[Dinner tonight, March 2008.]
Today was one of those days where I swear I looked up and didn’t know where the time had gone. I slept in very late, which was probably part of it, and ran 10-11 miles (can’t be exactly sure, since I didn’t bring my watch), and did about 5 tons of laundry which I folded and put away while waiting for my brothy, restorative noodle soup to cool down enough so I could eat it. I also forgot my wallet and so got to drag myself up the hill to the market not once, but twice (and when you’ve run that much, your legs will not be happy with you for doing so), which surely didn’t help.
But now I am refreshed and restored, with a stack of clean clothes, a carton of fresh eggs in the refrigerator, a bellyful of rice noodles and hydrating sports drink — and it’s time to think about dinner.
Tonight I am dining seule and I can’t in all honesty say I’m sorry about it. Not going out (or ordering in) or cooking for others has a certain peculiar charm; while I do adore throwing dinner parties, as we all know, it is quite acceptable — and even desirable — to treat oneself to a night alone once in awhile, not least of all because you can prepare anything your little heart desires.
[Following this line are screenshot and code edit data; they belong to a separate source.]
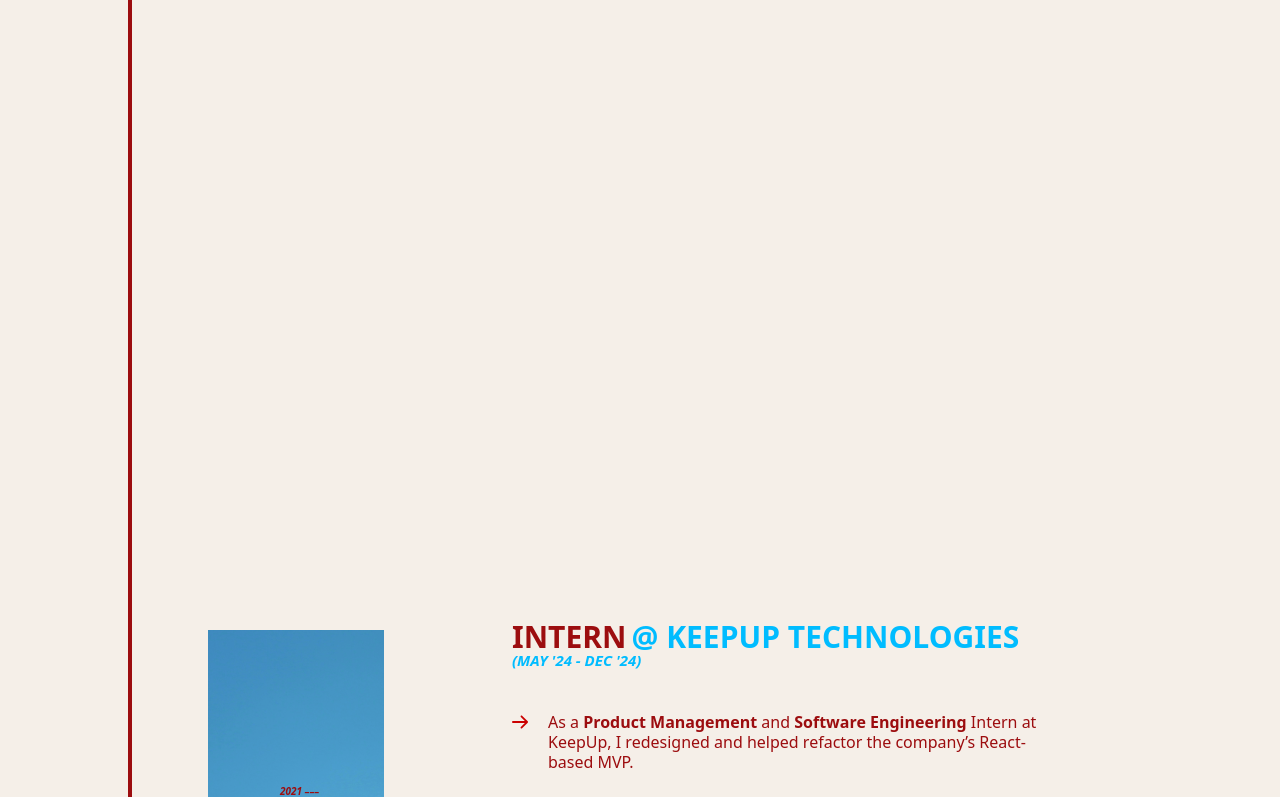
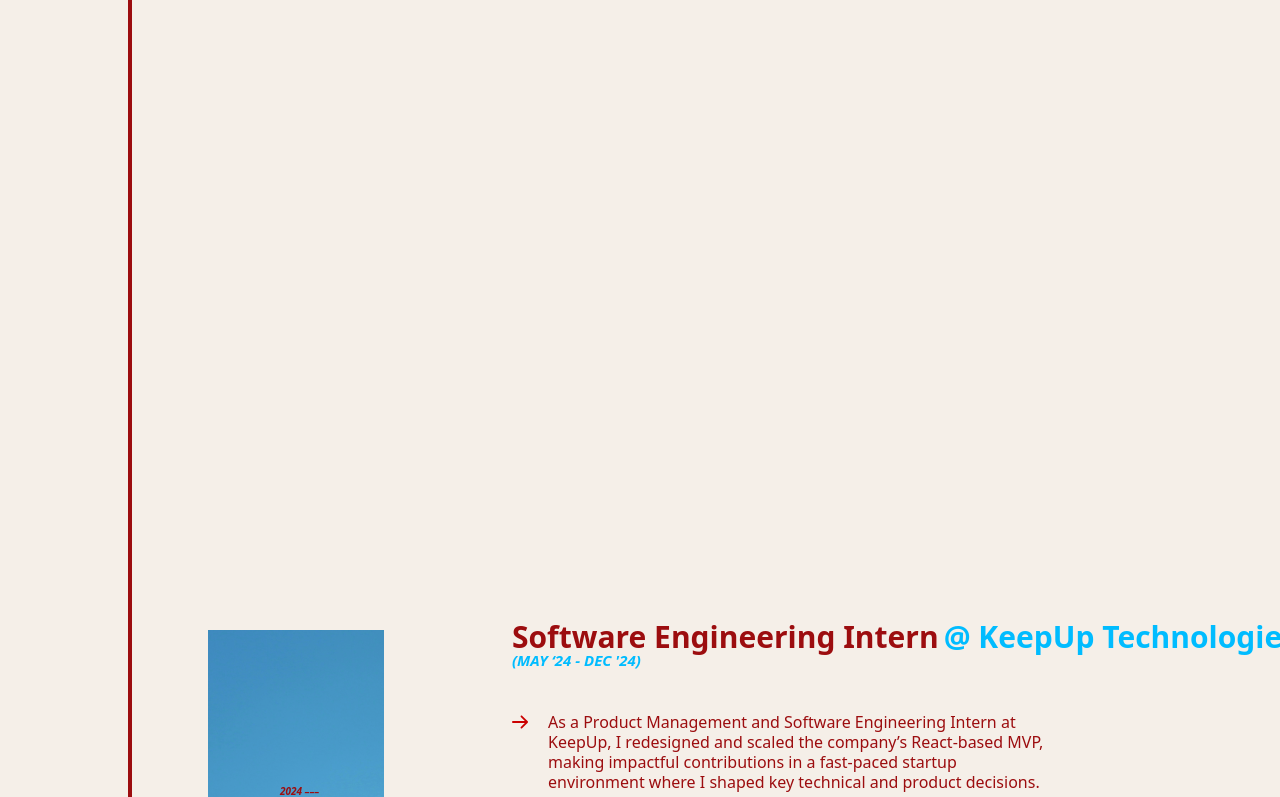
Before and after one commit to di4nekim/di4nekim, a Next.js app: page / in a window 1280 px wide. Shown: the part 2666-3463 px from the top of the page. Built offline with nearby package versions, Linux system fonts and the light colour scheme.

Commit message:
chore: link menu buttons to roles data, populate role and blurb sections accordingly

```diff
--- a/src/app/components/ExpSection.js
+++ b/src/app/components/ExpSection.js
@@ -5,6 +5,8 @@
 import Arrow from '../../../public/Arrow.svg'
 
 const ExpSection = ({experience}) => {
+
+  // console.log("EXPSECTION", experience)
 
   const EXPERIENCE = "dummy_experience"
   // if X button is clicked, EXPERIENCE = ___________, render Y
@@ -22,19 +24,16 @@
 const Role = ({experience}) => {
   return (
     <div className='relative w-full text-[30px] whitespace-nowrap'>
-      <div className='flex flex-row font-semibold h-[30px] mb-[5px]'>
+      <div className="flex flex-row font-semibold h-[30px] mb-[5px]">
         <h1>
-          {/* {title}  */}
-          INTERN
+          {EXP_ROLES[experience].title}
         </h1>
-        <h1 className='ml-[5px] text-[var(--main-blue)]'>
-          {/* @ {company} */}
-          @ KEEPUP TECHNOLOGIES
+        <h1 className="ml-[5px] text-[var(--main-blue)]">
+          @ {EXP_ROLES[experience].company}
         </h1>
       </div>
       <p className='text-[15px] italic font-semibold text-[var(--main-blue)]'>
-        {/* {date} */}
-        (MAY '24 - DEC '24)
+        ({EXP_ROLES[experience].date})
       </p>
 
     </div>
@@ -44,16 +43,14 @@
 const Blurb = ({experience}) => {
   return (
     <div className='flex flex-col justify-center gap-y-3 mt-[5vh]'>
-      {/* map each paragraph to: */}
-
-      {/* p1 */}
-      <div className='flex flex-row gap-x-5'>
-        <Image src={Arrow} alt='arrow' className='w-[16px] h-[16px] mt-[2px]'/>
-        <p className='leading-tight'>
-          As a <span className='font-bold'>Product Management</span> and <span className='font-bold'>Software Engineering</span> Intern at KeepUp, I redesigned and helped refactor the company’s React-based MVP.
-        </p>
-      </div>
-
+      {EXP_BLURBS[experience].map((paragraph) => (
+        <div className='flex flex-row gap-x-5' >
+          <Image src={Arrow} alt='arrow' className='w-[16px] h-[16px] mt-[2px]'/>
+          <p className='leading-tight'>
+            {paragraph}
+          </p>
+        </div>
+      ))}
 
       {/* p2 */}
       {/* <div className='flex flex-row gap-x-5 mr-[25vw]'>
@@ -92,16 +89,13 @@
 const Projects = ({experience}) => {
   return(
     <div>
-      <div className='flex flex-row items-center gap-x-3 mt-[5vh]'>
-        <h1 className='font-bold text-[20px]'>PROJECTS</h1>
-        {/* <div className='w-full h-[3px] bg-[var(--main-red)]'/> */}
-      </div>
+      <h1 className='font-bold text-[20px] mt-[5vh]'>PROJECTS</h1>
 
       {/* map */}
       <section className='mb-[30px]'>
-        <div className='flex flex-row items-center justify-start gap-x-[5px] text-[var(--main-blue)] text-[20px]'>
+        <div className='flex flex-row items-center justify-start gap-x-[5px] text-[var(--main-blue)] text-[25px]'>
           <h1 className='font-semibold'>Meander</h1>
-          <p className='italic font-light'>(F'23)</p>
+          <p className='italic font-light whitespace-nowrap'>(S/S 24)</p>
           <div className='ml-[10px] w-full h-[2px] bg-[var(--main-red)] rounded-[5px]' />
         </div>
         <ul className='list-disc mt-[10px] ml-4 leading-tight space-y-[10px]'>
@@ -113,9 +107,9 @@
       </section>
 
       <section className='mb-[30px]'>
-        <div className='flex flex-row items-center gap-x-[5px] text-[var(--main-blue)] text-[20px]'>
+        <div className='flex flex-row items-center gap-x-[5px] text-[var(--main-blue)] text-[25px]'>
           <h1 className='w-[600px] font-semibold whitespace-nowrap'>Hilltop Microfinance Initiative</h1>
-          <p className='italic font-light'>(S'24)</p>
+          <p className='italic font-light whitespace-nowrap'>(F/W 23)</p>
           <div className='ml-[10px] flex-shrink w-full h-[2px] bg-[var(--main-red)] rounded-[5px]' />
           {/* include site link if relevant */}
           <Button
--- a/src/app/components/Experience.js
+++ b/src/app/components/Experience.js
@@ -9,10 +9,13 @@
 
 import ExpSection from './ExpSection';
 
+const ExperienceContext = React.createContext();
+
 const Experience = () => {
   const parentRef = useRef(null);
   const { scrollY } = useScroll();
   const [isVisible, setIsVisible] = useState(false);
+  const [experience, setExperience] = useState("KEEPUP");
 
   useEffect(() => {
     const unsubscribe = scrollY.onChange((value) => {
@@ -28,12 +31,12 @@
 
 
   return (
+    <ExperienceContext.Provider value={{ experience, setExperience }}>
+
       <div ref={parentRef} className='h-[250vh] grid grid-cols-[30%_70%]'>
 
-      {/* Menu + Sidebar */}
-      {/* <section className='relative'> */}
+        {/* Sidebar (incl. Experience Menu) */}
         <Sidebar parentRef={parentRef} className='absolute z-[20] top-[40vh]'/>
-      {/* </section> */}
 
         <div className='relative flex flex-col bg-[var(--main-beige)] text-[var(--main-red)] '>
           {/* overview */}
@@ -56,11 +59,12 @@
           </AnimatePresence>
 
           {/* experience section */}
-        <ExpSection />
+          <ExpSection experience={experience}/>
 
         </div>
 
       </div>
+    </ExperienceContext.Provider>
   );
 };
 
@@ -141,7 +145,7 @@
       </div>
 
       {/* experience section menu */}
-      <Menu className='' />
+      <Menu />
 
 
     </div>
@@ -149,18 +153,41 @@
 }
 
 const Menu = () => {
+  const { experience, setExperience } = React.useContext(ExperienceContext);
+
+  useEffect(() => {
+    console.log(experience)
+  }, [experience]);
+
   return(
     <div className='absolute bottom-[0vh] z-0 h-[120vh] w-full bg-[var(--main-beige)]'>
       <Image className='absolute right-[0] top-[10%]' src={ExperienceCloud2}/>
       <div className='absolute right-[65px] top-[250px] flex flex-col gap-y-[20px] items-end'>
-        <p className='text-[var(--main-red)] text-[10px] font-semibold italic'>2021 ––– </p>
-        <Button text={"KEEPUP"} />
-        <Button text={"HOYALYTICS"} />
-        <Button text={"HOYA DEVELOPERS"} />
-        <Button text={"THE HOYA"} />
-        <Button text={"HM ON TECH"} />
+        <p className='text-[var(--main-red)] text-[10px] font-semibold italic'>2024 ––– </p>
+        <Button
+          text={"KEEPUP"}
+          onClick={() => {
+              setExperience("KEEPUP")
+            }}
+         />
+        <Button
+          text={"HOYALYTICS"}
+          onClick={() => setExperience("HOYALYTICS")}
+         />
+        <Button
+          text={"HOYA DEVELOPERS"}
+          onClick={() => setExperience("HOYA DEVELOPERS")}
+         />
+        <Button
+          text={"THE HOYA"}
+          onClick={() => setExperience("THE HOYA")}
+         />
+        <Button
+          text={"HM ON TECH"}
+          onClick={() => setExperience("HM ON TECH")}
+         />
 
-        <p className='text-[var(--main-red)] text-[10px] font-semibold italic'> 2024 –––</p>
+        <p className='text-[var(--main-red)] text-[10px] font-semibold italic'> 2021 –––</p>
       </div>
     </div>
   )
--- a/src/app/data/ExperienceData.js
+++ b/src/app/data/ExperienceData.js
@@ -1,82 +1,95 @@
 // TO DO : insert link to gap year page later
 export const EXP_OVERVIEW = {
-  p1: "Though I’m currently on a gap year (May ‘24 - Aug ‘25), I’m a student at Georgetown University working on my B.Sc. in Computer Science and minor in Cognitive Science. There, I’ve honed my skills in advanced programming, data structures, and user-focused product development. From redesigning scalable React applications to leading high-impact projects for clients through Georgetown’s premier software development club, I thrive at the intersection of technology, design, and collaboration.",
+  p1: "Though I’m currently on a gap year (May ‘24 - Aug ‘25), I’m a student at Georgetown University working on my B.Sc. in Computer Science and minors in Cognitive Science and Science, Technology, and International Affairs (STIA). There, I’ve honed my skills in advanced programming, data structures, and user-focused product development. From redesigning scalable React applications to leading high-impact projects for clients through Georgetown’s premier software development club, I thrive at the intersection of technology, design, and collaboration.",
   p2: "Outside the classroom, I’ve built full-stack applications, led cross-functional teams, and shaped product strategies to bring innovative ideas to life. Whether it’s crafting scalable platforms with React and Firebase or designing intuitive interfaces and data-driven models, I thrive on solving complex problems where technology and design meet.",
   p3: "There’s still so much to learn, but here’s a little of how far I’ve come since I’ve started:"
 };
 
 export const EXP_ROLES = {
-  1: {
+ "KEEPUP": {
     title: "Software Engineering Intern",
     company: "KeepUp Technologies",
+    date: "MAY ‘24 - DEC '24",
+  },
+  "HOYALYTICS": {
+    title: "SWE Intern",
+    company: "Internship 2",
     date: "MAY ‘24 - PRESENT",
   },
-  2: {
-    title: "Software Engineering Intern",
-    company: "KeepUp Technologies",
+ "HOYA DEVELOPERS":{
+    title: "Intern",
+    company: "Intership 3",
     date: "MAY ‘24 - PRESENT",
   },
-  3: {
-    title: "Software Engineering Intern",
-    company: "KeepUp Technologies",
+ "THE HOYA" : {
+    title: "Intern Intern",
+    company: "Internship 4",
     date: "MAY ‘24 - PRESENT",
   },
-  4: {
-    title: "Software Engineering Intern",
-    company: "KeepUp Technologies",
+ "HM ON TECH" : {
+    title: "Intern Intern INTERN",
+    company: "Internship 5",
     date: "MAY ‘24 - PRESENT",
   }
 };
 
-export const EXP_BLURBS = {
-  1: {p1: "",
-      p2: "",},
-
-  2: {p1: "",
-      p2: "",},
-
-  3: {p1: "",
-      p2: "",},
-
-  4: {p1: "",
-      p2: "",},
-
+export const EXP_BLURBS =
+ {
+  "KEEPUP": [
+    "As a Product Management and Software Engineering Intern at KeepUp, I redesigned and scaled the company’s React-based MVP, making impactful contributions in a fast-paced startup environment where I shaped key technical and product decisions.",
+    "In collaboration with stakeholders, I developed user-focused prototypes and delivered features that emphasized usability, performance, and maintainability."
+  ],
+  "HOYALYTICS": [
+    "As a Data Analyst at Hoyalytics, I combined data-driven methodologies with product thinking to develop innovative solutions that addressed complex problems.",
+    "I designed impactful models by leveraging advanced techniques, and delivered insights that enhanced decision-making and drove meaningful outcomes for the program and its participants."
+  ],
+  "HOYA DEVELOPERS": [
+    "As a founding member and senior Project Manager of Hoya Developers, I established Georgetown’s premier software development club, providing students with technical experience through high-impact collaborations with real clients.",
+    "I ensured the successful delivery of impactful solutions that addressed user needs and advanced our mission by aligning product visions, fostering strong stakeholder relationships, and guiding cross-functional teams toward shared goals."
+  ],
+  "THE HOYA": [
+    "As a columnist for Georgetown’s largest student-run publication, I authored engaging and empathetic advice content for “Asking for a Friend,” addressing reader challenges and fostering meaningful connections with the audience.",
+  ],
+  "HM ON TECH": [
+    "As the founder and Project Manager of HM on Tech, I identified a gap in student engagement and led the creation of a centralized platform to streamline event and publication discovery.",
+    "By overseeing development and collaborating with stakeholders, I delivered a scalable solution that met both user and institutional needs."
+  ]
 }
 
 export const EXP_TECHS = {
-  1: ["", ""],
+ "KEEPUP": ["", ""],
 
-  2: ["", ""],
+  "HOYALYTICS": ["", ""],
 
-  3: ["", ""],
+ "HOYA DEVELOPERS":["", ""],
 
-  4: ["", ""],
+ "THE HOYA" : ["", ""],
 }
 
 export const EXP_IMPACTS = {
-  1: {p1: "",
+ "KEEPUP": {p1: "",
       p2: "",},
 
-  2: {p1: "",
+  "HOYALYTICS": {p1: "",
       p2: "",},
 
-  3: {p1: "",
+ "HOYA DEVELOPERS":{p1: "",
       p2: "",},
 
-  4: {p1: "",
+ "THE HOYA" : {p1: "",
       p2: "",},
 }
 
 export const EXP_LINKS = {
-  1: {site: "",
+ "KEEPUP": {site: "",
       github: "",},
 
-  2: {site: "",
+  "HOYALYTICS": {site: "",
       github: "",},
 
-  3: {site: "",
+ "HOYA DEVELOPERS":{site: "",
       github: "",},
 
-  4: {p1: "",
+ "THE HOYA" : {p1: "",
       github: "",},
 }
```
Lines whose indentation alone changed are shown as unchanged.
For me, on the Ides of March, it is a head of cauliflower roasted until caramelized and just a little cripsy; the classical music station; a fresh, chewy loaf of bread, with thick slices spread some with brie and some also spread with butter, radish slices, and salt; a glass of red wine; and a few squares of Scharffenberger dark chocolate to finish it off.
It was all so good — simple, direct, and delicious. And I know I’m not the first to come along with an appreciation of eating alone — Sex and the City and M.F.K. Fisher have done a good, if disparate, job of it — but tonight I was glad to be in such fair company, such as it were.
(And then I watched “No Reservations,” which of course wasn’t even one one-hundreth as good as “Mostly Martha,” but since I loved that movie, and I love food, I figured it was worth a shot … and it did contain this witheringly priceless line: “Of course I have a cast iron pan.” Well, yeah. Sheesh.)